An infographic that reads: From 1976 to 2018, the prevalence of obesity among emerging adults increased from 6.2% to 32.7% and the number of emerging adults whose weight would put them in the “normal” BMI category dropped from 68.7% to 37.5%.
Reference: Ellison-Barnes A, et al. JAMA. 2021;326(20):2073-2074.

Most obesity analyses have not specifically analyzed prevalence among those aged 18 to 25 years, thus reducing “opportunities for developmentally informed intervention and treatment,” Alejandra Ellison-Barnes, MD, MPH, an assistant professor at Johns Hopkins University School of Medicine, and colleagues wrote in JAMA.

To fill this data gap, the researchers examined data on 8,015 nonpregnant adults who completed an NHANES from 1976 to 2018. The analysis included 3,965 women; 2,386 individuals who met the threshold for household poverty and 3,037 non-Hispanic Black individuals.

“Given the changes in how the NHANES assessed race and ethnicity over time, we were limited to the aforementioned groups,” Ellison-Barnes and colleagues wrote.

The researchers reported that the prevalence of obesity among emerging adults increased from 6.2% (95% CI, 4.9-7.9) in 1976 to 1980 to 32.7% (95% CI, 24.7-41.8, P for trend = .007) in 2017 to 2018. During the same timeframe, the number of emerging adults whose weight would put them in the “normal” BMI category dropped from 68.7% (95% CI, 66.3-70.9) to 37.5% (95% CI, 29.5-46.4; P for trend = .005), whereas the mean BMI increased from 23.1 kg/m2 (95% CI, 22.9-23.4) to 27.7 kg/m2 (95% CI, 26.2-29.1; P for trend = .006).

Sensitivity analyses that were restricted to the continuous NHANES cycles (1999-2018) yielded similar results, according to Ellison-Barnes and colleagues.

“Emerging adulthood may be a key period for preventing and treating obesity given that habits formed during this period often persist through the remainder of the life course,” Ellison-Barnes and colleagues wrote. “There is an urgent need for research on risk factors contributing to obesity during this developmental stage to inform the design of interventions as well as policies aimed at prevention.”

References:

Ellison-Barnes A, et al. JAMA. 2021;326(20):2073-2074.

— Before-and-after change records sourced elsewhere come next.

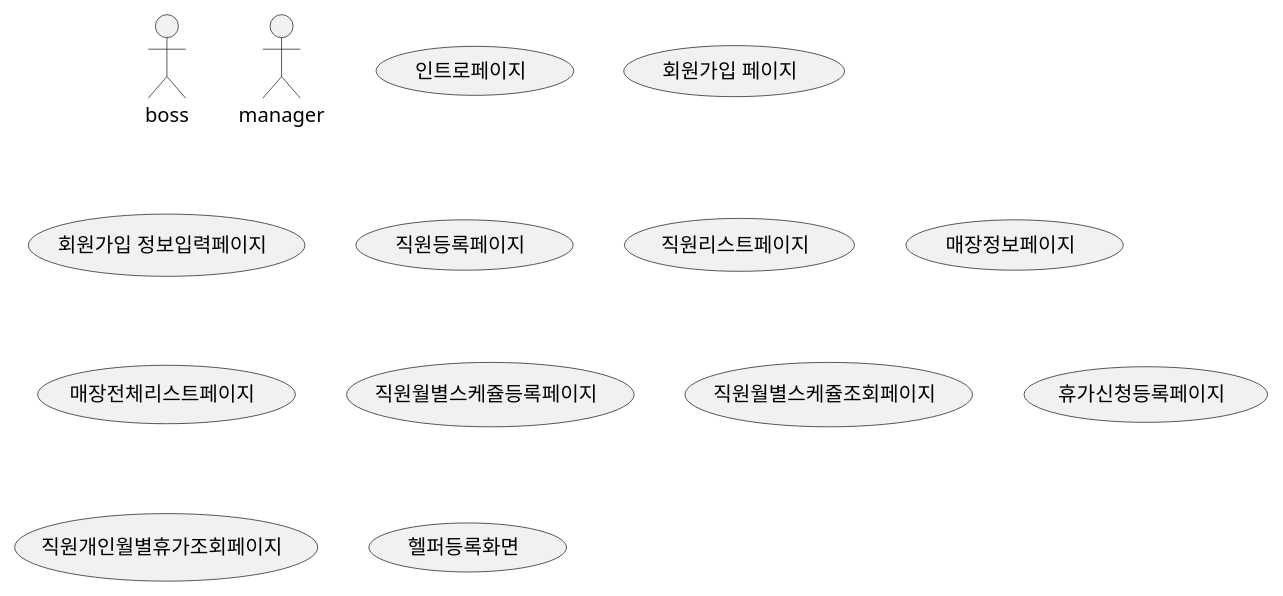
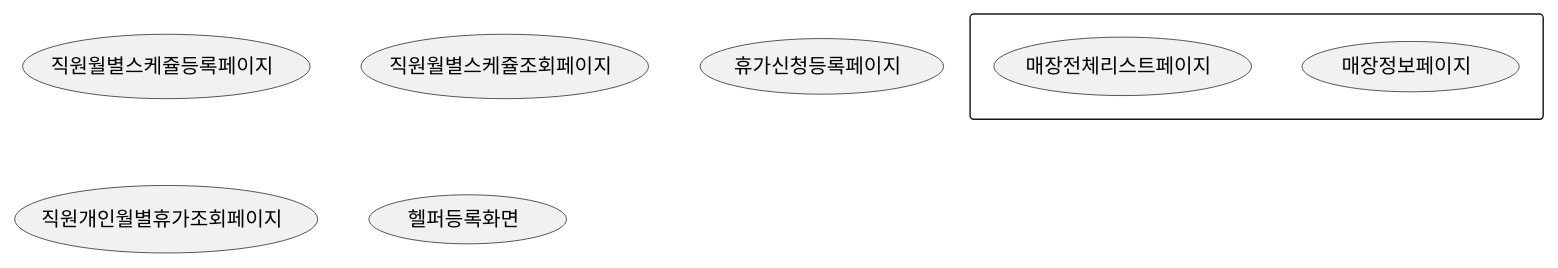
One commit to sejuntgbest/roaster changed the fourth of 7 diagrams in uml/createUser.md. Above: the diagram before and after it, drawn with PlantUML. The commit also changed other lines of this file and 2 other files, not shown here.

Commit message:
uml changed requirement analysis changed tester.html changed

````diff
--- a/uml/createUser.md
+++ b/uml/createUser.md
@@ -3,33 +87,24 @@
 ```plantuml
+
 @startuml
 
-actor boss
+rectangle {
 
-actor manager
+  (매장정보페이지)
 
-(인트로페이지)
+  (매장전체리스트페이지)
 
-(회원가입 페이지)
-
-(회원가입 정보입력페이지)
-
-(직원등록페이지)  
-
-(직원리스트페이지)
-
-(매장정보페이지)
-
-(매장전체리스트페이지)
+}
 
 (직원월별스케쥴등록페이지)
 
 (직원월별스케쥴조회페이지)
 
 (휴가신청등록페이지)
 
 (직원개인월별휴가조회페이지)
 
 (헬퍼등록화면)
 
 @enduml
 ```
````
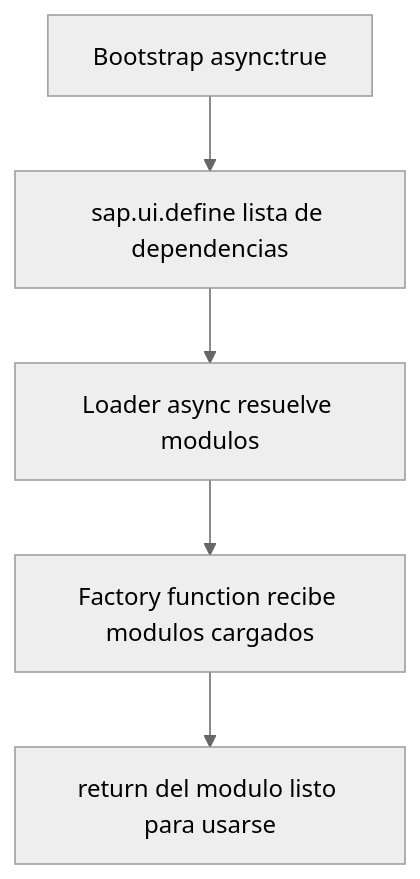
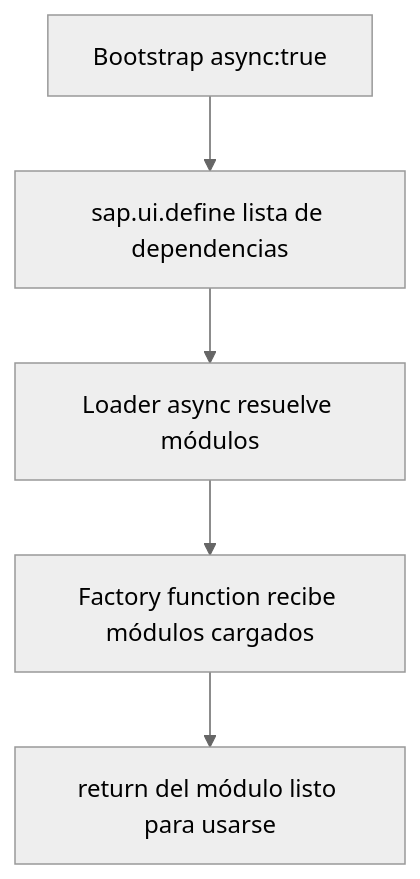
The diagram in es/ui5-carga-asincrona-define.mdx (logalitech/blog-content), drawn with Mermaid (neutral theme) before and after one commit. The commit also changed other lines of this file and 49 other files, not shown here.

````diff
--- a/es/ui5-carga-asincrona-define.mdx
+++ b/es/ui5-carga-asincrona-define.mdx
@@ -41,7 +41,7 @@
 ```mermaid
 flowchart TB
- D["sap.ui.define lista de dependencias"] --> L["Loader async resuelve modulos"]
- L --> F["Factory function recibe modulos cargados"]
- F --> R["return del modulo listo para usarse"]
+ D["sap.ui.define lista de dependencias"] --> L["Loader async resuelve módulos"]
+ L --> F["Factory function recibe módulos cargados"]
+ F --> R["return del módulo listo para usarse"]
  BS["Bootstrap async:true"] --> D
 ```
````
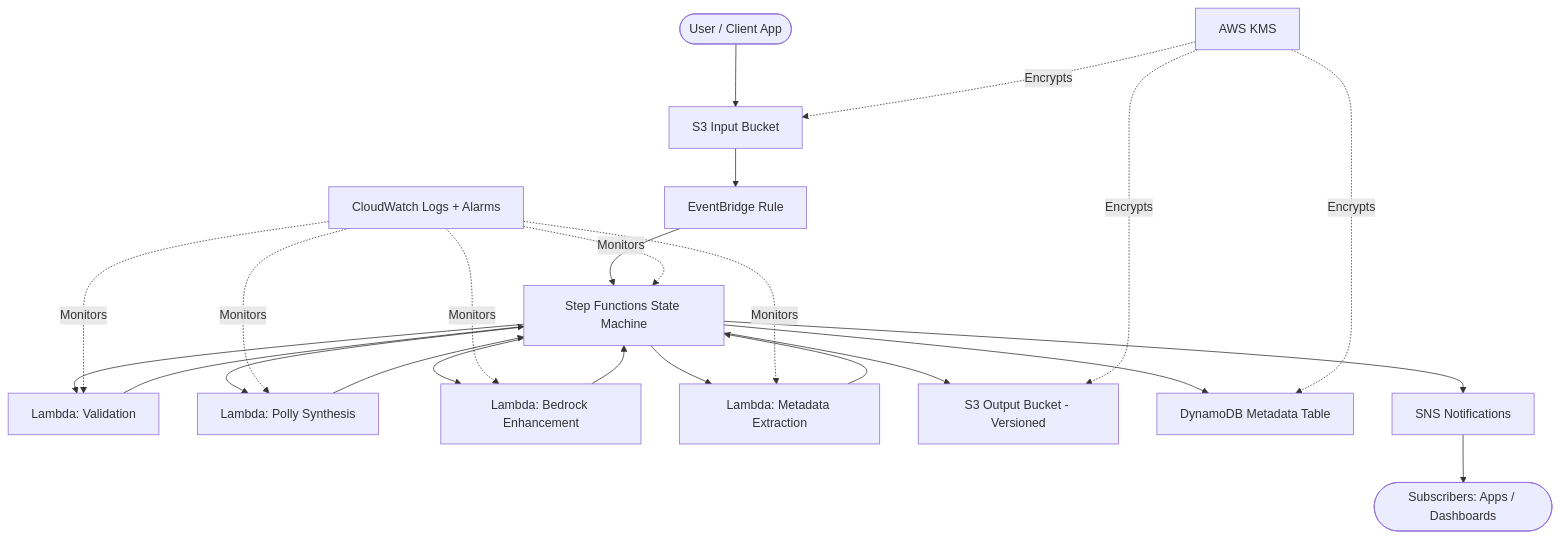
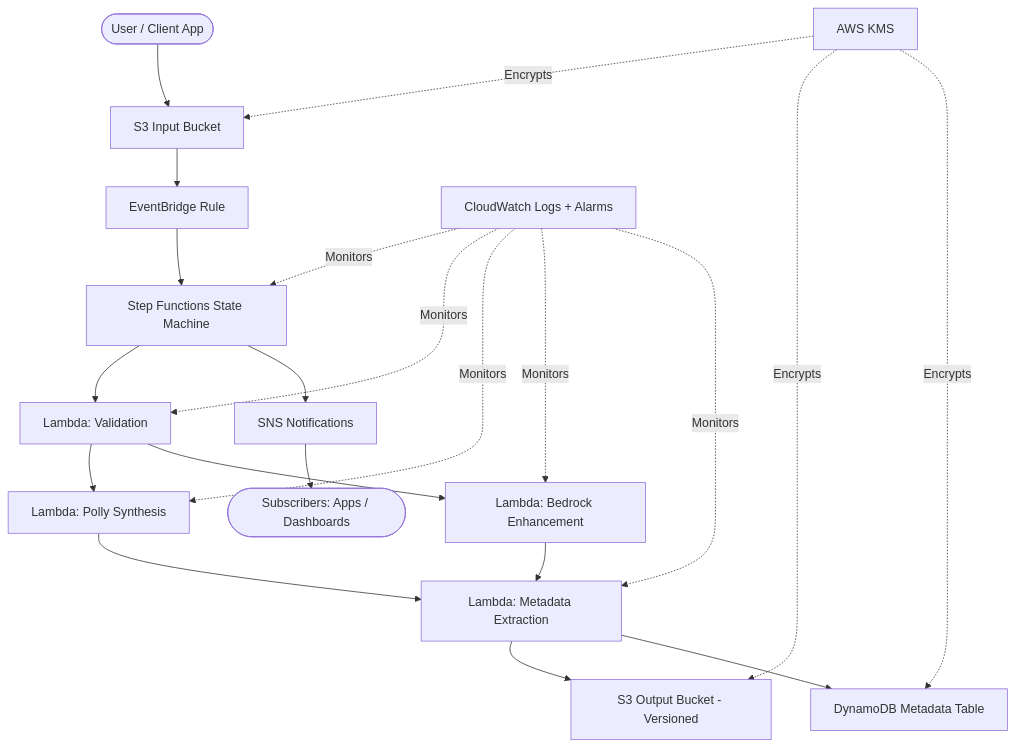
The diagram in ARCHITECTURE.md (obstreperous-ai/cdk-sleep-ts-kiro), drawn with Mermaid before and after one commit.

Commit message:
docs: fix diagram execution order, add status note, correct DynamoDB flow
- Fix Mermaid diagram to show sequential execution: Validation runs
  first, then Polly and Bedrock run in parallel, then Metadata runs last
- Add Status note near the top indicating this is the target architecture
  design with implementation tracked in subsequent issues
- Fix DynamoDB arrow to originate from Metadata Lambda (not SFN),
  matching the prose description in section 3d

````diff
--- a/ARCHITECTURE.md
+++ b/ARCHITECTURE.md
@@ -103,32 +105,28 @@
 ```mermaid
 flowchart TD
     User([User / Client App]) --> S3Input[S3 Input Bucket]
     S3Input --> EB[EventBridge Rule]
     EB --> SFN[Step Functions State Machine]
 
     SFN --> LambdaValidate[Lambda: Validation]
-    SFN --> LambdaPolly[Lambda: Polly Synthesis]
-    SFN --> LambdaBedrock[Lambda: Bedrock Enhancement]
-    SFN --> LambdaMetadata[Lambda: Metadata Extraction]
+    LambdaValidate --> LambdaPolly[Lambda: Polly Synthesis]
+    LambdaValidate --> LambdaBedrock[Lambda: Bedrock Enhancement]
+    LambdaPolly --> LambdaMetadata[Lambda: Metadata Extraction]
+    LambdaBedrock --> LambdaMetadata
 
-    LambdaValidate --> SFN
-    LambdaPolly --> SFN
-    LambdaBedrock --> SFN
-    LambdaMetadata --> SFN
-
-    SFN --> S3Output[S3 Output Bucket - Versioned]
-    SFN --> DynamoDB[DynamoDB Metadata Table]
+    LambdaMetadata --> S3Output[S3 Output Bucket - Versioned]
+    LambdaMetadata --> DynamoDB[DynamoDB Metadata Table]
     SFN --> SNS[SNS Notifications]
 
     SNS --> Subscribers([Subscribers: Apps / Dashboards])
 
     KMS[AWS KMS] -.->|Encrypts| S3Input
     KMS -.->|Encrypts| S3Output
     KMS -.->|Encrypts| DynamoDB
 
     CloudWatch[CloudWatch Logs + Alarms] -.->|Monitors| SFN
     CloudWatch -.->|Monitors| LambdaValidate
     CloudWatch -.->|Monitors| LambdaPolly
     CloudWatch -.->|Monitors| LambdaBedrock
     CloudWatch -.->|Monitors| LambdaMetadata
 ```
````
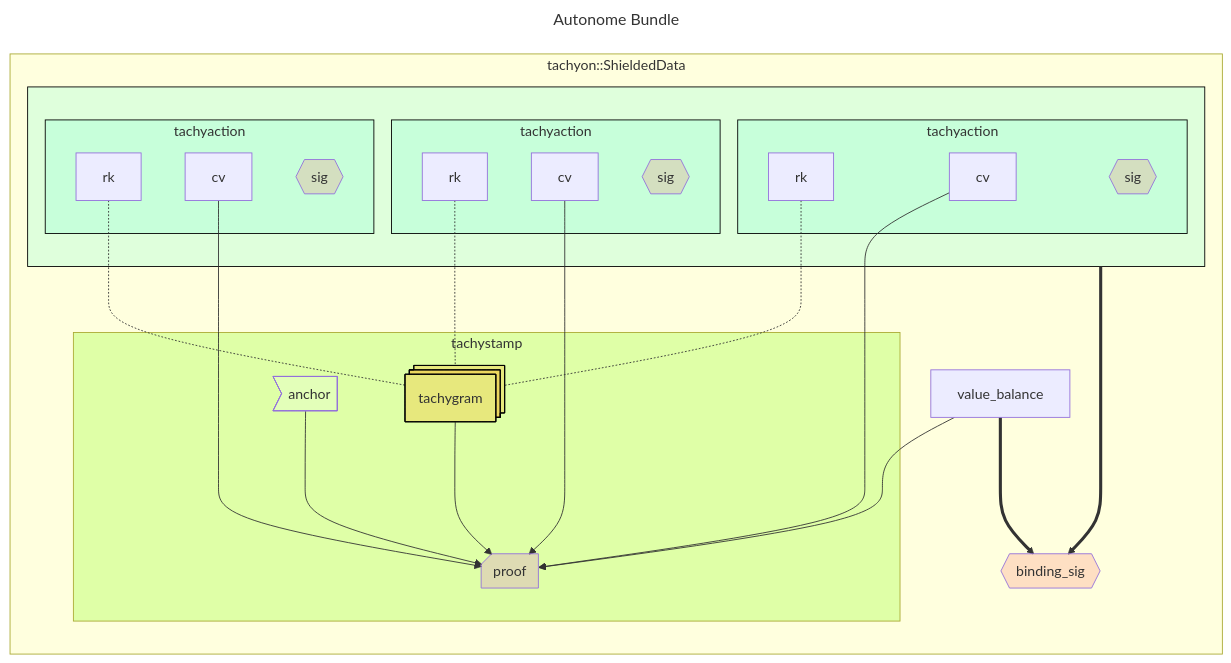
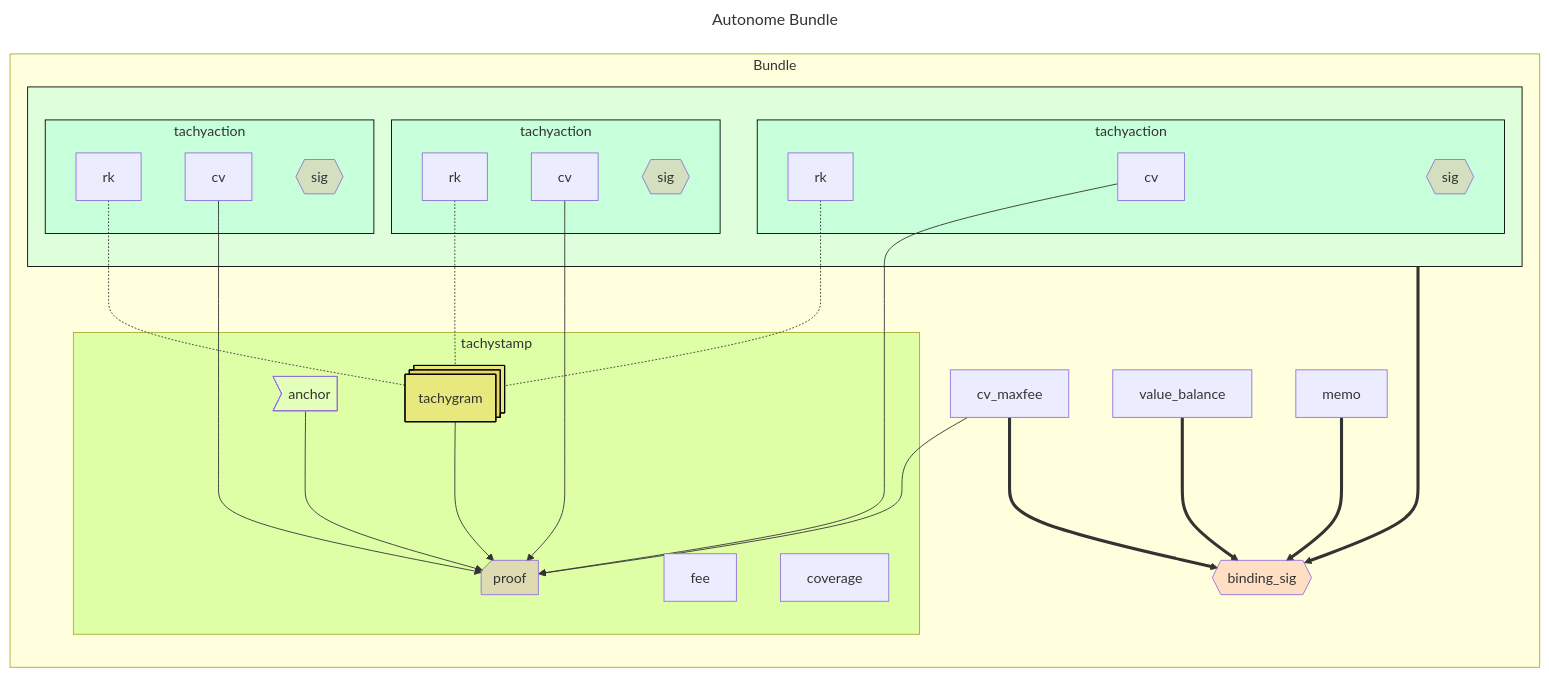
One commit to tachyon-zcash/tachyon changed the diagram in book/src/bundle.md. Above: the diagram before and after it, drawn with Mermaid. The commit also changed other lines of this file and 5 other files, not shown here.

````diff
--- a/book/src/bundle.md
+++ b/book/src/bundle.md
@@ -74,63 +82,69 @@
 ```mermaid
 ---
 title: Autonome Bundle
 ---
 flowchart LR
 classDef signature fill:#fa807240
 classDef optional fill:#d3d3d340,stroke-dasharray: 5 5
 
 style tachyaction1 fill:#7fffd440,stroke:black
 style tachyaction2 fill:#7fffd440,stroke:black
 style tachyaction3 fill:#7fffd440,stroke:black
 style tachyaction_vec fill:#7fffd440,stroke:black
 
 style tachygram_vec fill:#ffa50040,stroke:black
 style proof fill:#da70d640
 style anchor fill:#f0fff040
 
 style tachystamp fill:#7fff0040
 
-subgraph shielded_data["tachyon::ShieldedData"]
+subgraph shielded_data["Bundle"]
 
     subgraph tachyaction_vec[" "]
 
         subgraph tachyaction1["tachyaction"]
             cv1["cv"]
             rk1["rk"]
             sig1:::signature@{shape: hex, label: "sig"}
         end
 
        subgraph tachyaction2["tachyaction"]
             cv2["cv"]
             rk2["rk"]
             sig2:::signature@{shape: hex, label: "sig"}
         end
 
        subgraph tachyaction3["tachyaction"]
             cv3["cv"]
             rk3["rk"]
             sig3:::signature@{shape: hex, label: "sig"}
         end
     end
 
     subgraph tachystamp
+        fee
+        coverage
         anchor@{shape: odd}
         proof@{shape: notch-rect}
         tachygram_vec@{shape: procs, label: "tachygram"}
 
         anchor ---> proof
         tachygram_vec ---> proof
     end
 
     rk1 & rk2 & rk3 -.- tachygram_vec
     cv1 & cv2 & cv3 ---> proof
 
     sig_binding:::signature@{shape: hex, label: "binding_sig"}
     v_balance["value_balance"]
+    cv_maxfee["cv_maxfee"]
+    memo
 
-    v_balance ---> proof
+    cv_maxfee ---> proof
 
     v_balance ===> sig_binding
+    cv_maxfee ===> sig_binding
+    memo ===> sig_binding
     tachyaction_vec ===> sig_binding
 end
 ```
````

Healthy People 2030. National Health and Nutrition Examination Survey (NHANES). https://health.gov/healthypeople/objectives-and-data/data-sources-and-methods/data-sources/national-health-and-nutrition-examination-survey-nhanes. Accessed Nov. 19, 2021.